Start of Block

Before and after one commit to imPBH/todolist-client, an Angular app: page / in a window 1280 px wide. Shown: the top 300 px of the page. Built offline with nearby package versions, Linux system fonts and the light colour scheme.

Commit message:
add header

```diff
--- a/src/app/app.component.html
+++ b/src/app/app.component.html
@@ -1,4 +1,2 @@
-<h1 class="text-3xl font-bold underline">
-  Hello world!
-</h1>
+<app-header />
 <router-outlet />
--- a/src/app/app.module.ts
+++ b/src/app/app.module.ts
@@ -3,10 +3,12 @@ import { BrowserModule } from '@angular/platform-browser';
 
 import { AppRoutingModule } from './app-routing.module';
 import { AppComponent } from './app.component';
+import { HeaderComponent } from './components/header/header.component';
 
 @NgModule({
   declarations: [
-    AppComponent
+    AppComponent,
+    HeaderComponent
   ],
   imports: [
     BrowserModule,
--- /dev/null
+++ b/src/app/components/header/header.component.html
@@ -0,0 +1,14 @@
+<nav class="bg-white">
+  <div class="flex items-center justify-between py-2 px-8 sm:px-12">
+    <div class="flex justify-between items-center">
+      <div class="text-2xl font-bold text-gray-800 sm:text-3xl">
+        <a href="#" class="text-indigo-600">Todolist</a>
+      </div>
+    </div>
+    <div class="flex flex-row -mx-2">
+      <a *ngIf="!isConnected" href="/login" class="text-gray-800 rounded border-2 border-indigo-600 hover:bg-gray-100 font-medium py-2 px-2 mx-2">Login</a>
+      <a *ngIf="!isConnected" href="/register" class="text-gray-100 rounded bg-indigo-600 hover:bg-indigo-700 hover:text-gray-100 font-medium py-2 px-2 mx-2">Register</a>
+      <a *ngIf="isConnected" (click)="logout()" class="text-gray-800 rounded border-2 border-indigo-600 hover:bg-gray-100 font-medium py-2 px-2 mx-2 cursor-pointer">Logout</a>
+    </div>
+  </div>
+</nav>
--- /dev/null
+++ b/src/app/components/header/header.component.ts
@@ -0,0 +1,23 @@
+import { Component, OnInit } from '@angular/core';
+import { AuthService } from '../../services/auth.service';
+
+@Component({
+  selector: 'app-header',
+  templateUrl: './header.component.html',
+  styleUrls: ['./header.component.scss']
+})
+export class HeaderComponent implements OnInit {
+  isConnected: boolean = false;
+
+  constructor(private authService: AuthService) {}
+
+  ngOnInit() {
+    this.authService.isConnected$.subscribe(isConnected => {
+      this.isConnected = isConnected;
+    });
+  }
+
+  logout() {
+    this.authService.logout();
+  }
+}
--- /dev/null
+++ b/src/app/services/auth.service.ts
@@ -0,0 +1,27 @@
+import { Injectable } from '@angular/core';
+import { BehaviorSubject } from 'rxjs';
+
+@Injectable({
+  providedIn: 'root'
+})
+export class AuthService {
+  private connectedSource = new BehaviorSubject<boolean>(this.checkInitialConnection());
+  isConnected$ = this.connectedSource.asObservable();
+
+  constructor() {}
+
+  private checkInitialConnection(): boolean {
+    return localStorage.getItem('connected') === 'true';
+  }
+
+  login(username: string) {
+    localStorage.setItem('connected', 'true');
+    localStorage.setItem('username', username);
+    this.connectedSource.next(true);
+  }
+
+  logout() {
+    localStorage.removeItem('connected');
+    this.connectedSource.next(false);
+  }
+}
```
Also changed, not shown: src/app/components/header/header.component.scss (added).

End of Block

Try it: A verbatim repeat of all the entries above is the required answer.

Expected answer:
Before and after one commit to imPBH/todolist-client, an Angular app: page / in a window 1280 px wide. Shown: the top 300 px of the page. Built offline with nearby package versions, Linux system fonts and the light colour scheme.

Commit message:
add header

```diff
--- a/src/app/app.component.html
+++ b/src/app/app.component.html
@@ -1,4 +1,2 @@
-<h1 class="text-3xl font-bold underline">
-  Hello world!
-</h1>
+<app-header />
 <router-outlet />
--- a/src/app/app.module.ts
+++ b/src/app/app.module.ts
@@ -3,10 +3,12 @@ import { BrowserModule } from '@angular/platform-browser';
 
 import { AppRoutingModule } from './app-routing.module';
 import { AppComponent } from './app.component';
+import { HeaderComponent } from './components/header/header.component';
 
 @NgModule({
   declarations: [
-    AppComponent
+    AppComponent,
+    HeaderComponent
   ],
   imports: [
     BrowserModule,
--- /dev/null
+++ b/src/app/components/header/header.component.html
@@ -0,0 +1,14 @@
+<nav class="bg-white">
+  <div class="flex items-center justify-between py-2 px-8 sm:px-12">
+    <div class="flex justify-between items-center">
+      <div class="text-2xl font-bold text-gray-800 sm:text-3xl">
+        <a href="#" class="text-indigo-600">Todolist</a>
+      </div>
+    </div>
+    <div class="flex flex-row -mx-2">
+      <a *ngIf="!isConnected" href="/login" class="text-gray-800 rounded border-2 border-indigo-600 hover:bg-gray-100 font-medium py-2 px-2 mx-2">Login</a>
+      <a *ngIf="!isConnected" href="/register" class="text-gray-100 rounded bg-indigo-600 hover:bg-indigo-700 hover:text-gray-100 font-medium py-2 px-2 mx-2">Register</a>
+      <a *ngIf="isConnected" (click)="logout()" class="text-gray-800 rounded border-2 border-indigo-600 hover:bg-gray-100 font-medium py-2 px-2 mx-2 cursor-pointer">Logout</a>
+    </div>
+  </div>
+</nav>
--- /dev/null
+++ b/src/app/components/header/header.component.ts
@@ -0,0 +1,23 @@
+import { Component, OnInit } from '@angular/core';
+import { AuthService } from '../../services/auth.service';
+
+@Component({
+  selector: 'app-header',
+  templateUrl: './header.component.html',
+  styleUrls: ['./header.component.scss']
+})
+export class HeaderComponent implements OnInit {
+  isConnected: boolean = false;
+
+  constructor(private authService: AuthService) {}
+
+  ngOnInit() {
+    this.authService.isConnected$.subscribe(isConnected => {
+      this.isConnected = isConnected;
+    });
+  }
+
+  logout() {
+    this.authService.logout();
+  }
+}
--- /dev/null
+++ b/src/app/services/auth.service.ts
@@ -0,0 +1,27 @@
+import { Injectable } from '@angular/core';
+import { BehaviorSubject } from 'rxjs';
+
+@Injectable({
+  providedIn: 'root'
+})
+export class AuthService {
+  private connectedSource = new BehaviorSubject<boolean>(this.checkInitialConnection());
+  isConnected$ = this.connectedSource.asObservable();
+
+  constructor() {}
+
+  private checkInitialConnection(): boolean {
+    return localStorage.getItem('connected') === 'true';
+  }
+
+  login(username: string) {
+    localStorage.setItem('connected', 'true');
+    localStorage.setItem('username', username);
+    this.connectedSource.next(true);
+  }
+
+  logout() {
+    localStorage.removeItem('connected');
+    this.connectedSource.next(false);
+  }
+}
```
Also changed, not shown: src/app/components/header/header.component.scss (added).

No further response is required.